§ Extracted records
=====

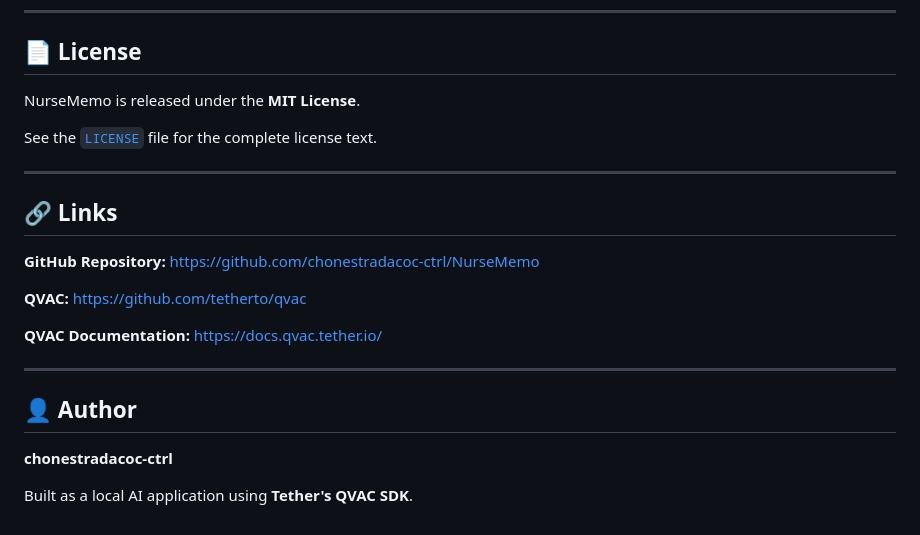
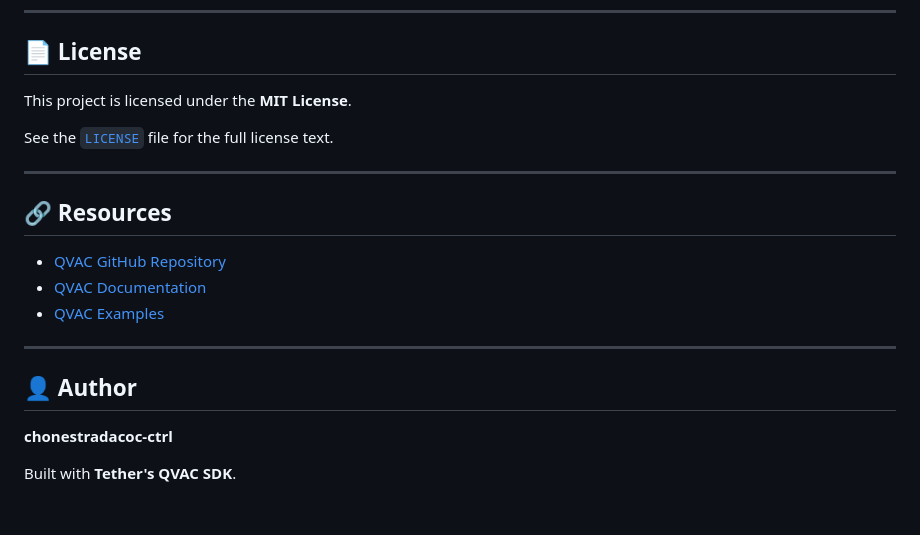
Before and after one commit to chonestradacoc-ctrl/NurseMemo, a Markdown page: README.md, the part around one of its changes. GitHub-like rendering.

```diff
--- a/README.md
+++ b/README.md
@@ -173,22 +164,17 @@ The demonstration shows:
 
 ## 📄 License
 
-NurseMemo is released under the **MIT License**.
+This project is licensed under the **MIT License**.
 
-See the [`LICENSE`](LICENSE) file for the complete license text.
+See the [`LICENSE`](LICENSE) file for the full license text.
 
 ---
 
-## 🔗 Links
+## 🔗 Resources
 
-**GitHub Repository:**
-https://github.com/chonestradacoc-ctrl/NurseMemo
-
-**QVAC:**
-https://github.com/tetherto/qvac
-
-**QVAC Documentation:**
-https://docs.qvac.tether.io/
+* [QVAC GitHub Repository](https://github.com/tetherto/qvac)
+* [QVAC Documentation](https://docs.qvac.tether.io/)
+* [QVAC Examples](https://github.com/tetherto/qvac-examples)
 
 ---
 
@@ -196,4 +182,4 @@ https://docs.qvac.tether.io/
 
 **chonestradacoc-ctrl**
 
-Built as a local AI application using **Tether's QVAC SDK**.
+Built with **Tether's QVAC SDK**.
```
Also changed, not shown: other parts of README.md (+79 -88 lines).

=====

§ PROBLEM STATEMENT
Each line holding "Repository" in the records should be copied out.

§ WRITTEN RESPONSE
-**GitHub Repository:**
+* [QVAC GitHub Repository](https://github.com/tetherto/qvac)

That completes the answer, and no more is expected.